**** RECORDS FOR THE TASK

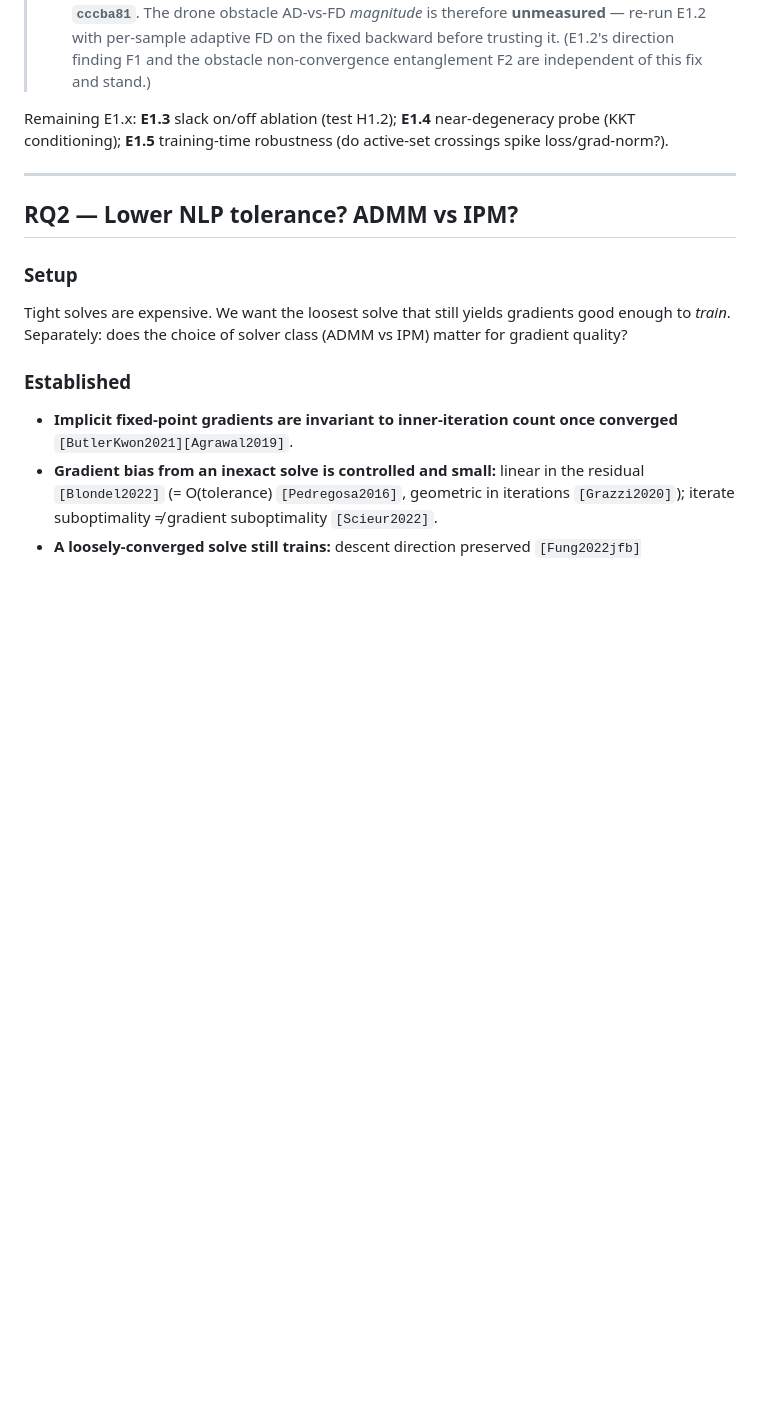
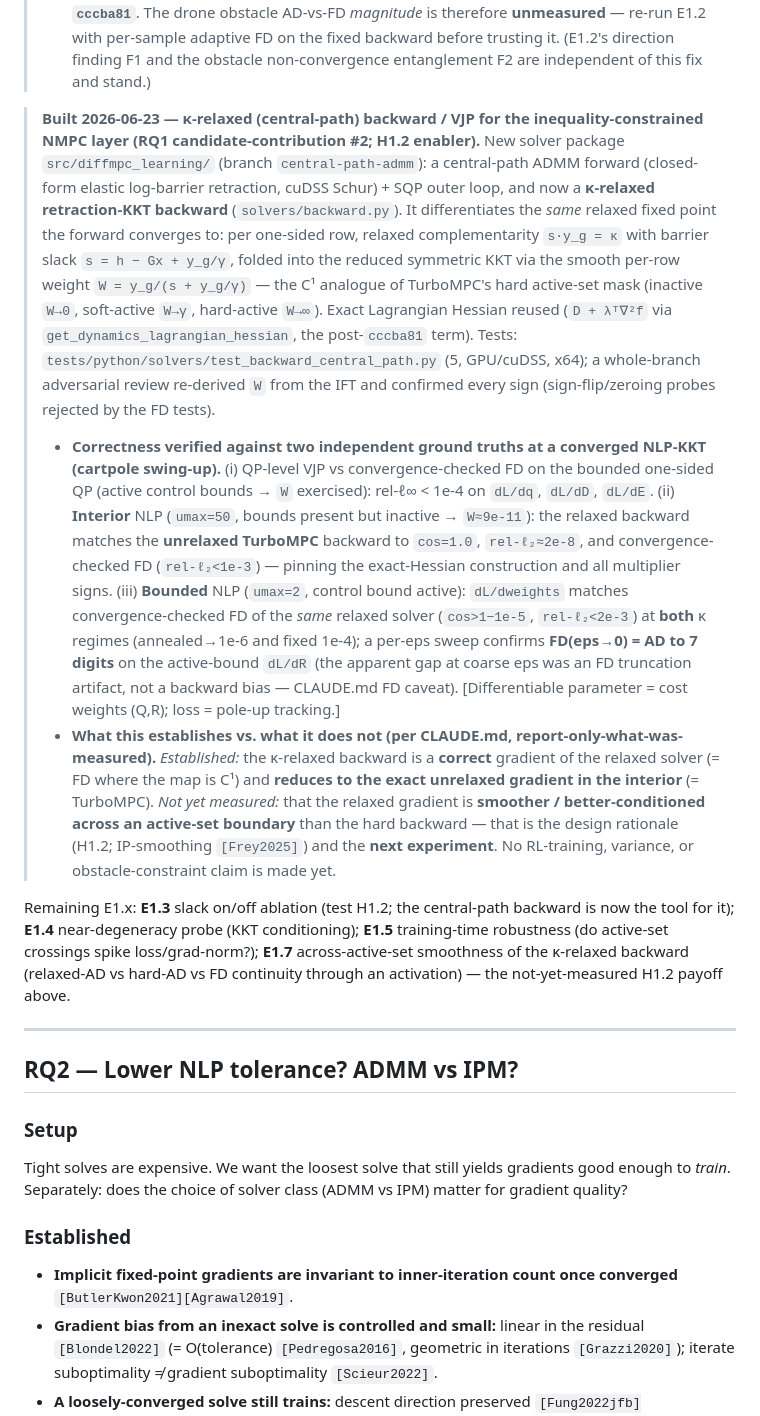
Before and after one commit to JianghanZHang/diffmpc-learning, a Markdown page: research/gradient-quality-diffnmpc/NOTE.md, the part around one of its changes. GitHub-like rendering; blank space fills up the shorter version.

Commit message:
docs(note): log the κ-relaxed central-path backward result (RQ1 #2 / H1.2)
Adds an RQ1 experiments entry + changelog: the κ-relaxed backward is verified correct
(QP-VJP vs FD; interior NLP == TurboMPC == FD; bounded NLP == FD of the same relaxed
solver, both κ regimes, FD(eps→0)=AD to 7 digits). Explicitly separates what is measured
(backward correctness) from what is not (across-active-set smoothness advantage, H1.2 —
flagged as the next experiment E1.7), per the no-speculation rule.

Co-Authored-By: Claude Opus 4.8 <noreply@anthropic.com>

```diff
--- a/research/gradient-quality-diffnmpc/NOTE.md
+++ b/research/gradient-quality-diffnmpc/NOTE.md
@@ -232,8 +232,40 @@ useful for RL training.
 >   before trusting it. (E1.2's direction finding F1 and the obstacle non-convergence entanglement F2 are
 >   independent of this fix and stand.)
 
-Remaining E1.x: **E1.3** slack on/off ablation (test H1.2); **E1.4** near-degeneracy probe (KKT
-conditioning); **E1.5** training-time robustness (do active-set crossings spike loss/grad-norm?).
+> **Built 2026-06-23 — κ-relaxed (central-path) backward / VJP for the inequality-constrained NMPC
+> layer (RQ1 candidate-contribution #2; H1.2 enabler).** New solver package `src/diffmpc_learning/`
+> (branch `central-path-admm`): a central-path ADMM forward (closed-form elastic log-barrier
+> retraction, cuDSS Schur) + SQP outer loop, and now a **κ-relaxed retraction-KKT backward**
+> (`solvers/backward.py`). It differentiates the *same* relaxed fixed point the forward converges to:
+> per one-sided row, relaxed complementarity `s·y_g = κ` with barrier slack `s = h − Gx + y_g/γ`,
+> folded into the reduced symmetric KKT via the smooth per-row weight `W = y_g/(s + y_g/γ)` — the C¹
+> analogue of TurboMPC's hard active-set mask (inactive `W→0`, soft-active `W→γ`, hard-active `W→∞`).
+> Exact Lagrangian Hessian reused (`D + λᵀ∇²f` via `get_dynamics_lagrangian_hessian`, the post-`cccba81`
+> term). Tests: `tests/python/solvers/test_backward_central_path.py` (5, GPU/cuDSS, x64); a whole-branch
+> adversarial review re-derived `W` from the IFT and confirmed every sign (sign-flip/zeroing probes
+> rejected by the FD tests).
+>
+> - **Correctness verified against two independent ground truths at a converged NLP-KKT (cartpole swing-up).**
+>   (i) QP-level VJP vs convergence-checked FD on the bounded one-sided QP (active control bounds → `W`
+>   exercised): rel-ℓ∞ < 1e-4 on `dL/dq`, `dL/dD`, `dL/dE`. (ii) **Interior** NLP (`umax=50`, bounds present
+>   but inactive → `W≈9e-11`): the relaxed backward matches the **unrelaxed TurboMPC** backward to `cos=1.0`,
+>   `rel-ℓ₂≈2e-8`, and convergence-checked FD (`rel-ℓ₂<1e-3`) — pinning the exact-Hessian construction and
+>   all multiplier signs. (iii) **Bounded** NLP (`umax=2`, control bound active): `dL/dweights` matches
+>   convergence-checked FD of the *same* relaxed solver (`cos>1−1e-5`, `rel-ℓ₂<2e-3`) at **both** κ regimes
+>   (annealed→1e-6 and fixed 1e-4); a per-eps sweep confirms **FD(eps→0) = AD to 7 digits** on the
+>   active-bound `dL/dR` (the apparent gap at coarse eps was an FD truncation artifact, not a backward bias
+>   — CLAUDE.md FD caveat). [Differentiable parameter = cost weights (Q,R); loss = pole-up tracking.]
+> - **What this establishes vs. what it does not (per CLAUDE.md, report-only-what-was-measured).**
+>   *Established:* the κ-relaxed backward is a **correct** gradient of the relaxed solver (= FD where the map
+>   is C¹) and **reduces to the exact unrelaxed gradient in the interior** (= TurboMPC). *Not yet measured:*
+>   that the relaxed gradient is **smoother / better-conditioned across an active-set boundary** than the hard
+>   backward — that is the design rationale (H1.2; IP-smoothing `[Frey2025]`) and the **next experiment**.
+>   No RL-training, variance, or obstacle-constraint claim is made yet.
+
+Remaining E1.x: **E1.3** slack on/off ablation (test H1.2; the central-path backward is now the tool for it);
+**E1.4** near-degeneracy probe (KKT conditioning); **E1.5** training-time robustness (do active-set crossings
+spike loss/grad-norm?); **E1.7** across-active-set smoothness of the κ-relaxed backward (relaxed-AD vs
+hard-AD vs FD continuity through an activation) — the not-yet-measured H1.2 payoff above.
 
 ---
 
```
Also changed, not shown: other parts of research/gradient-quality-diffnmpc/NOTE.md (+12 -0 lines).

********

## WHAT IS EXPECTED
Print, exactly as written, the lines above from the first one to the one containing "docs(note): log the". Leave out pictures.

## RESPONSE TO THE TASK
Before and after one commit to JianghanZHang/diffmpc-learning, a Markdown page: research/gradient-quality-diffnmpc/NOTE.md, the part around one of its changes. GitHub-like rendering; blank space fills up the shorter version.

Commit message:
docs(note): log the κ-relaxed central-path backward result (RQ1 #2 / H1.2)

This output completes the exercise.